What is needed:
From the records, pick out and copy each line containing "other".

===== Entries supplied =====

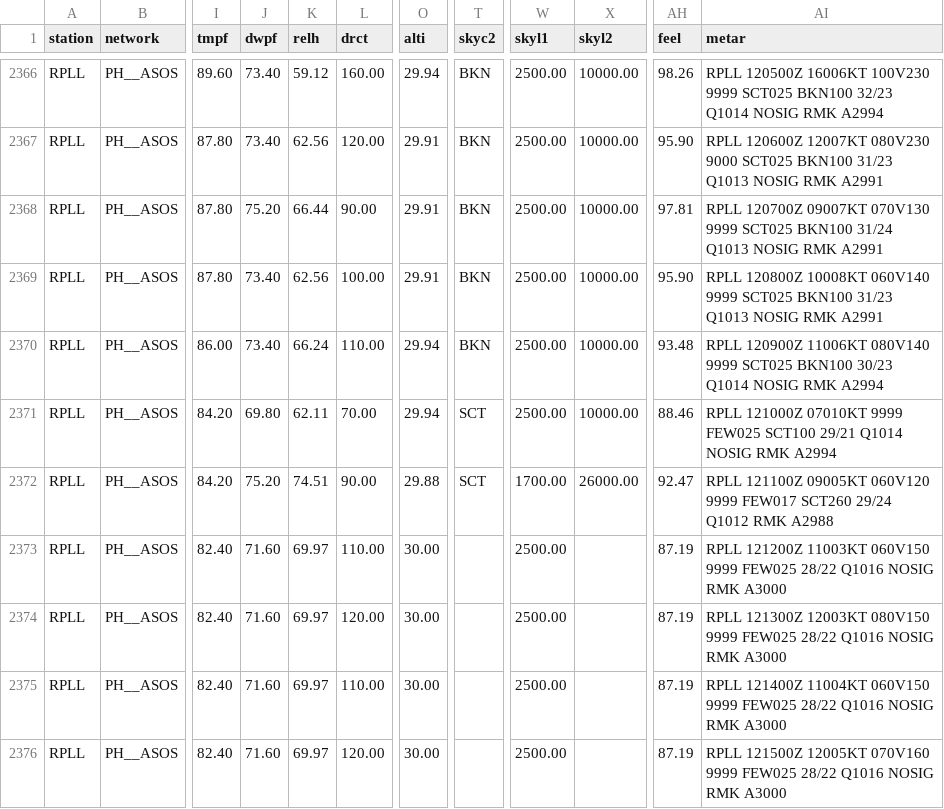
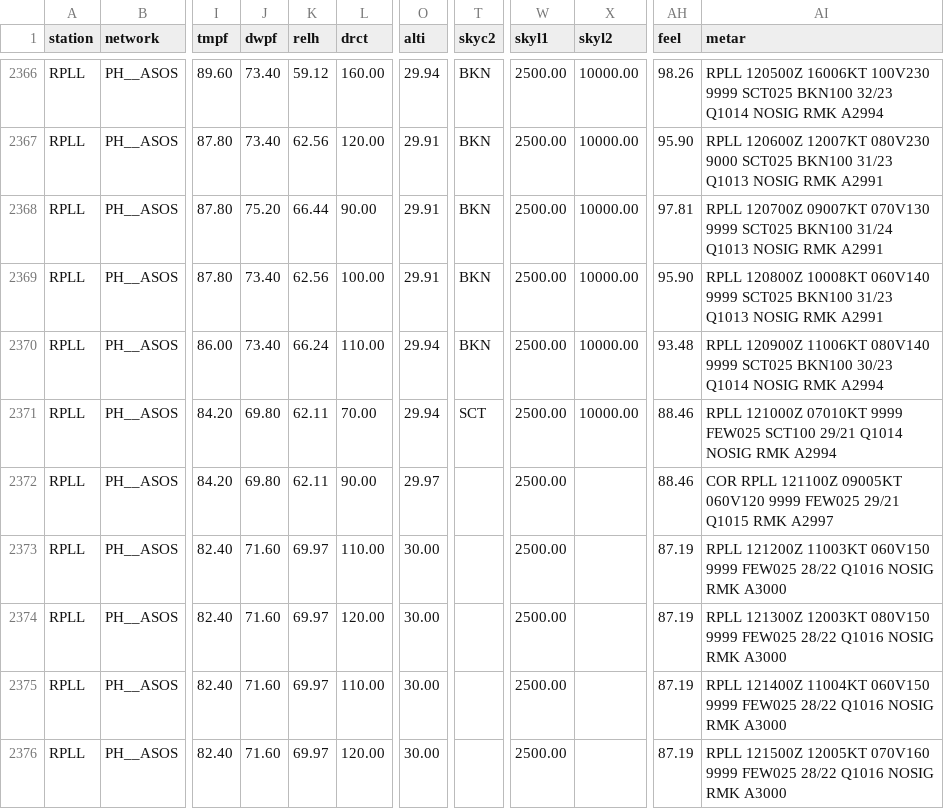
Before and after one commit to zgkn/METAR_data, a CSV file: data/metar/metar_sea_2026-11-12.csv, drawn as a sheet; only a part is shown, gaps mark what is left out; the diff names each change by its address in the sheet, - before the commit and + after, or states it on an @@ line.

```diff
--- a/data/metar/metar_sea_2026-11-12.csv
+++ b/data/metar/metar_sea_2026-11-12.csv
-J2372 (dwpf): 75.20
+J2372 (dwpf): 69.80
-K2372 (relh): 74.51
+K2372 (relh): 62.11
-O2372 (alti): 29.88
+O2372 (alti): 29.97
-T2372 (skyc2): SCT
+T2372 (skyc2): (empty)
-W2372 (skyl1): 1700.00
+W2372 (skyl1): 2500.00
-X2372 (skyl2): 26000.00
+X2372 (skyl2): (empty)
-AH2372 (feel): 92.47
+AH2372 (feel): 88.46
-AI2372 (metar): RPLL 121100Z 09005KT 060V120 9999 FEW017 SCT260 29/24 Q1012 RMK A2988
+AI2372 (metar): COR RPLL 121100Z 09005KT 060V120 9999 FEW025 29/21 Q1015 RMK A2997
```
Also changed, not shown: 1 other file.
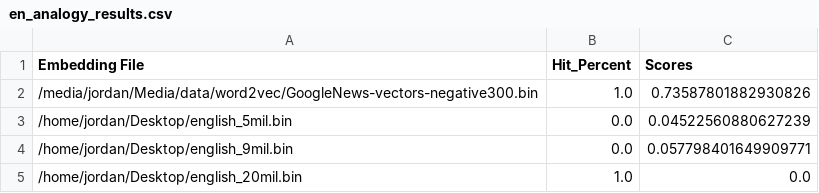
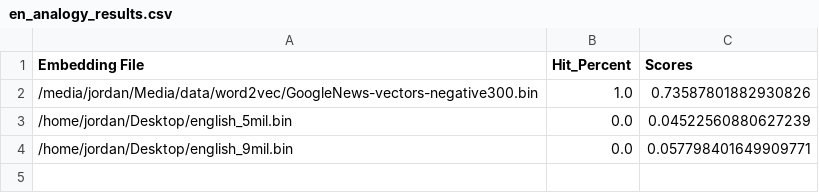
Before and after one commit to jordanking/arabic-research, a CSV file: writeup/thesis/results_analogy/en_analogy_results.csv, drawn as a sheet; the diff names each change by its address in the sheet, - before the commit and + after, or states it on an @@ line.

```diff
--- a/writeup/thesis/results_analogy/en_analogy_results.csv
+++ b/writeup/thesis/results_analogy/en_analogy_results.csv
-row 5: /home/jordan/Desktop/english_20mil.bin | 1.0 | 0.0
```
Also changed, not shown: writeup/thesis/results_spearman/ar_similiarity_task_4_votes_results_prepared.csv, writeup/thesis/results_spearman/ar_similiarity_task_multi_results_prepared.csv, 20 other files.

=====
===== Entries supplied =====

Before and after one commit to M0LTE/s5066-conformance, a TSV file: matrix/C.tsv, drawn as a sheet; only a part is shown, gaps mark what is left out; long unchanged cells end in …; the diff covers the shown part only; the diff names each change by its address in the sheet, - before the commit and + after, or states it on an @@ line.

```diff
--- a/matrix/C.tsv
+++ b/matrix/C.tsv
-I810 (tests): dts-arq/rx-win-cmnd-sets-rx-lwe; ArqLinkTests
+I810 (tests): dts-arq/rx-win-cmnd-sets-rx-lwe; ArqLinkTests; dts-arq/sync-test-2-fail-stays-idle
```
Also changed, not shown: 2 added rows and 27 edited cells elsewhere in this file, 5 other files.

=====

Exercise answer:
Also changed, not shown: 1 other file.
Also changed, not shown: writeup/thesis/results_spearman/ar_similiarity_task_4_votes_results_prepared.csv, writeup/thesis/results_spearman/ar_similiarity_task_multi_results_prepared.csv, 20 other files.
Also changed, not shown: 2 added rows and 27 edited cells elsewhere in this file, 5 other files.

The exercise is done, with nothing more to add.